#### Exercise aim:
Repeat the data verbatim.
Top of Material shown
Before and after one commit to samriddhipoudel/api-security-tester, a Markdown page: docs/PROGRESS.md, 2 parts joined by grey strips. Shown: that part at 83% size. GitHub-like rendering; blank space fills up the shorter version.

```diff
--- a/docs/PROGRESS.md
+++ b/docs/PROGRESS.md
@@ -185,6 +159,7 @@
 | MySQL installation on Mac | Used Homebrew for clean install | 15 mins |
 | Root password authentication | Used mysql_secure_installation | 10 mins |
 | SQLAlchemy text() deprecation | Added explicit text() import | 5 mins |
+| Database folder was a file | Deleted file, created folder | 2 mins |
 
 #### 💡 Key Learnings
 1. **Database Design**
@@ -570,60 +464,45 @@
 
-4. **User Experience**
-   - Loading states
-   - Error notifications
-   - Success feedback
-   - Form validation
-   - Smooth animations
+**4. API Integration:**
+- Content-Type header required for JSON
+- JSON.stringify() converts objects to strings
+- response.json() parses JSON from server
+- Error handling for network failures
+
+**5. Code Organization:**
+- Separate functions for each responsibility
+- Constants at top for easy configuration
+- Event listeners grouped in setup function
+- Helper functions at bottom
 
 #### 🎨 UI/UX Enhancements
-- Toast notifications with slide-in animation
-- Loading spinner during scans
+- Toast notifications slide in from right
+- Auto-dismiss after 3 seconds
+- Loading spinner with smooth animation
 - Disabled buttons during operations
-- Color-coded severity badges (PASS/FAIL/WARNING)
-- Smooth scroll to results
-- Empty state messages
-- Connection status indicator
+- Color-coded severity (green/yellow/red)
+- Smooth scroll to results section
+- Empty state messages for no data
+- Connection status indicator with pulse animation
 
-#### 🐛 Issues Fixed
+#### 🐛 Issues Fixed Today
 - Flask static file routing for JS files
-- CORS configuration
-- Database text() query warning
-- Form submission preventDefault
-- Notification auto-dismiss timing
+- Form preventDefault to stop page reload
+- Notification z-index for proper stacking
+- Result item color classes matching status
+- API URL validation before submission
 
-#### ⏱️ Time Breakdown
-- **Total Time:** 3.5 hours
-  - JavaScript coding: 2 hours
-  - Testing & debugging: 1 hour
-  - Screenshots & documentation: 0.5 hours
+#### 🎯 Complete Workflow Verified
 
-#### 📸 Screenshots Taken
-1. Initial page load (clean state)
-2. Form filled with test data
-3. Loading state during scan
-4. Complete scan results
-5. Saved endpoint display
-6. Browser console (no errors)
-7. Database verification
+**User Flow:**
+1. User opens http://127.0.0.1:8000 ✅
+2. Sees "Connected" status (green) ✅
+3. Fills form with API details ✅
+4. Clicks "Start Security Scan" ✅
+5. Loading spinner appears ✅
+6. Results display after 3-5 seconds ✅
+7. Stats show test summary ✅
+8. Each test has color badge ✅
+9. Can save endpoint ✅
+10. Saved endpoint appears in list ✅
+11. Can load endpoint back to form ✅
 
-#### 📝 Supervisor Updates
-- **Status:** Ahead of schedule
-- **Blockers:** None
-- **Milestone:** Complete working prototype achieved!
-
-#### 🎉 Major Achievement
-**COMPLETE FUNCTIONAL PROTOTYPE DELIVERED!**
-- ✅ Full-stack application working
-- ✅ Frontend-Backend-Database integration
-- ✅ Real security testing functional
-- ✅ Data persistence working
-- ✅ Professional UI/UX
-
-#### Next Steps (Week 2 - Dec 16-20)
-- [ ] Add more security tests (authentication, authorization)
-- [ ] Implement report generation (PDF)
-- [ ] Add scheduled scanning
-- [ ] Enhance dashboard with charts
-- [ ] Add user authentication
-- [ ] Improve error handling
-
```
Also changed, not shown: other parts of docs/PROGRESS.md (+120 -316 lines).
Bottom of Material shown
#### Solution for this task:
Before and after one commit to samriddhipoudel/api-security-tester, a Markdown page: docs/PROGRESS.md, 2 parts joined by grey strips. Shown: that part at 83% size. GitHub-like rendering; blank space fills up the shorter version.

```diff
--- a/docs/PROGRESS.md
+++ b/docs/PROGRESS.md
@@ -185,6 +159,7 @@
 | MySQL installation on Mac | Used Homebrew for clean install | 15 mins |
 | Root password authentication | Used mysql_secure_installation | 10 mins |
 | SQLAlchemy text() deprecation | Added explicit text() import | 5 mins |
+| Database folder was a file | Deleted file, created folder | 2 mins |
 
 #### 💡 Key Learnings
 1. **Database Design**
@@ -570,60 +464,45 @@
 
-4. **User Experience**
-   - Loading states
-   - Error notifications
-   - Success feedback
-   - Form validation
-   - Smooth animations
+**4. API Integration:**
+- Content-Type header required for JSON
+- JSON.stringify() converts objects to strings
+- response.json() parses JSON from server
+- Error handling for network failures
+
+**5. Code Organization:**
+- Separate functions for each responsibility
+- Constants at top for easy configuration
+- Event listeners grouped in setup function
+- Helper functions at bottom
 
 #### 🎨 UI/UX Enhancements
-- Toast notifications with slide-in animation
-- Loading spinner during scans
+- Toast notifications slide in from right
+- Auto-dismiss after 3 seconds
+- Loading spinner with smooth animation
 - Disabled buttons during operations
-- Color-coded severity badges (PASS/FAIL/WARNING)
-- Smooth scroll to results
-- Empty state messages
-- Connection status indicator
+- Color-coded severity (green/yellow/red)
+- Smooth scroll to results section
+- Empty state messages for no data
+- Connection status indicator with pulse animation
 
-#### 🐛 Issues Fixed
+#### 🐛 Issues Fixed Today
 - Flask static file routing for JS files
-- CORS configuration
-- Database text() query warning
-- Form submission preventDefault
-- Notification auto-dismiss timing
+- Form preventDefault to stop page reload
+- Notification z-index for proper stacking
+- Result item color classes matching status
+- API URL validation before submission
 
-#### ⏱️ Time Breakdown
-- **Total Time:** 3.5 hours
-  - JavaScript coding: 2 hours
-  - Testing & debugging: 1 hour
-  - Screenshots & documentation: 0.5 hours
+#### 🎯 Complete Workflow Verified
 
-#### 📸 Screenshots Taken
-1. Initial page load (clean state)
-2. Form filled with test data
-3. Loading state during scan
-4. Complete scan results
-5. Saved endpoint display
-6. Browser console (no errors)
-7. Database verification
+**User Flow:**
+1. User opens http://127.0.0.1:8000 ✅
+2. Sees "Connected" status (green) ✅
+3. Fills form with API details ✅
+4. Clicks "Start Security Scan" ✅
+5. Loading spinner appears ✅
+6. Results display after 3-5 seconds ✅
+7. Stats show test summary ✅
+8. Each test has color badge ✅
+9. Can save endpoint ✅
+10. Saved endpoint appears in list ✅
+11. Can load endpoint back to form ✅
 
-#### 📝 Supervisor Updates
-- **Status:** Ahead of schedule
-- **Blockers:** None
-- **Milestone:** Complete working prototype achieved!
-
-#### 🎉 Major Achievement
-**COMPLETE FUNCTIONAL PROTOTYPE DELIVERED!**
-- ✅ Full-stack application working
-- ✅ Frontend-Backend-Database integration
-- ✅ Real security testing functional
-- ✅ Data persistence working
-- ✅ Professional UI/UX
-
-#### Next Steps (Week 2 - Dec 16-20)
-- [ ] Add more security tests (authentication, authorization)
-- [ ] Implement report generation (PDF)
-- [ ] Add scheduled scanning
-- [ ] Enhance dashboard with charts
-- [ ] Add user authentication
-- [ ] Improve error handling
-
```
Also changed, not shown: other parts of docs/PROGRESS.md (+120 -316 lines).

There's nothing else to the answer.